Step 3: Get your cat used to leash tension indoors.
While supervising, allow your cat to drag the leash behind him or her while freely moving around your home. This will allow your cat to feel and get comfortable with a little bit of leash tension. Always make sure to supervise this and never leave a leash or harness on an unsupervised cat.
Step 4: Walk your cat indoors.
Put on the harness and leash and follow your cat as in Step 2. After the cat has walked a bit, gently try to lead your cat in another direction. Use treats either dropped on the floor or held in your fingers to lure your cat and then reward for moving if you need to. Reward your cat with praise and treats if he walks on his own, too!
Step 5: Go Outside.
On a dry, temperate day, start by walking your cat to the door, opening the door, and encouraging him to go outside. To help with this, toss a treat one-foot outside the door to lure your cat. If your cat is frightened or hesitant, do not force him to go out. Instead, stop for the day and try again later.
Make sure to bring treats for your cat when walking outside. Keep the time spent outside to a few lovely minutes. When it comes to training, it is far better to end on a positive note than a negative one.

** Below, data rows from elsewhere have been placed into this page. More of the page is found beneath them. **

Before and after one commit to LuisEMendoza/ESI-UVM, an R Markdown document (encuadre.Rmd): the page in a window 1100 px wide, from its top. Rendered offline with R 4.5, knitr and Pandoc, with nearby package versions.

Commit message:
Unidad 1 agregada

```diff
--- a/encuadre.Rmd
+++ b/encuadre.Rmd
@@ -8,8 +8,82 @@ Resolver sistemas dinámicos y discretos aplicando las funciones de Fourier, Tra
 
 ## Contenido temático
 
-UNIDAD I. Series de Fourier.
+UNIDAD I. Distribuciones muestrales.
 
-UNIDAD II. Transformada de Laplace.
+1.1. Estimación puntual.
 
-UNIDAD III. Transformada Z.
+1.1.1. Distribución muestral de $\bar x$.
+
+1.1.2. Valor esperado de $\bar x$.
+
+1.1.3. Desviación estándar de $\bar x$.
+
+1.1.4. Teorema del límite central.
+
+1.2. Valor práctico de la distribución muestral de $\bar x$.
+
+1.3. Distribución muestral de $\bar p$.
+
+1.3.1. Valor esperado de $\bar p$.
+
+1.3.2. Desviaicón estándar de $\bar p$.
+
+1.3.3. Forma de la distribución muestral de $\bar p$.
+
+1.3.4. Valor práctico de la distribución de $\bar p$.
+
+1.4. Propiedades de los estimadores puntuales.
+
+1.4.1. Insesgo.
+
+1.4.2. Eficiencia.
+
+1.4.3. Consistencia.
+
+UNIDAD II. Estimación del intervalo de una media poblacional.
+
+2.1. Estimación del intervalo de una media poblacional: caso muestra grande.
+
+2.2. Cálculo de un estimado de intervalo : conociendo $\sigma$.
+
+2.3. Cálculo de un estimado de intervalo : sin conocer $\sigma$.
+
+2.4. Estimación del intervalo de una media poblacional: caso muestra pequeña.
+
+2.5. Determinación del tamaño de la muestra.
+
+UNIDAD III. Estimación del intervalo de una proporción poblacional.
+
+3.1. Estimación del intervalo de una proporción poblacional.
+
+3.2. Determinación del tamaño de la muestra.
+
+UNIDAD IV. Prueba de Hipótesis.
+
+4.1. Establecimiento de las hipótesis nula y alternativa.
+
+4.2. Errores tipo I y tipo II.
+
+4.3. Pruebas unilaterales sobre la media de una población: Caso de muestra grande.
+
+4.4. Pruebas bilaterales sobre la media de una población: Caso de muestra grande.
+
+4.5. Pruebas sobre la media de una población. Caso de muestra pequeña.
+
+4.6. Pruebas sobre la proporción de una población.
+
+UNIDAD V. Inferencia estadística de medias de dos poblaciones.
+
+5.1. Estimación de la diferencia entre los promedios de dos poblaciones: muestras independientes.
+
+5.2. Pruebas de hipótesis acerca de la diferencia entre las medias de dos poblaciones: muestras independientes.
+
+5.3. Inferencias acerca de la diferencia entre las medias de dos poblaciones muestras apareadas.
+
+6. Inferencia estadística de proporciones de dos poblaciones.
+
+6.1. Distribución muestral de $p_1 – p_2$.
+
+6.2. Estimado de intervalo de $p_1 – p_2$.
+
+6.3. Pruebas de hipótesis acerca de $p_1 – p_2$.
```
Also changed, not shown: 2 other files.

If you would like information from an Anti-Cruelty Society Behavior Specialist regarding this behavior topic, please call 312-645-8253 or email firstname.lastname@example.org.